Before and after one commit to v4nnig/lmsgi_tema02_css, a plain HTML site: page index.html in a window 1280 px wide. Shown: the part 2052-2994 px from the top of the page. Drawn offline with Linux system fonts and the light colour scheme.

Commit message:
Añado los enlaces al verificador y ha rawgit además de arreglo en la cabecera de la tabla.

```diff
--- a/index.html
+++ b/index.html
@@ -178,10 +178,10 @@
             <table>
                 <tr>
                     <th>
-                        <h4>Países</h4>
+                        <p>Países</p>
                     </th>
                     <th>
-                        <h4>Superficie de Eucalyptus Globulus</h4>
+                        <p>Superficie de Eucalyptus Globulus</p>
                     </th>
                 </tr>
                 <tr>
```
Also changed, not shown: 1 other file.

**What needs to be done:**
Once you have found every line in the listing that holds the string "Superficie", copy each of them.

**Response area:**
-                        <h4>Superficie de Eucalyptus Globulus</h4>
+                        <p>Superficie de Eucalyptus Globulus</p>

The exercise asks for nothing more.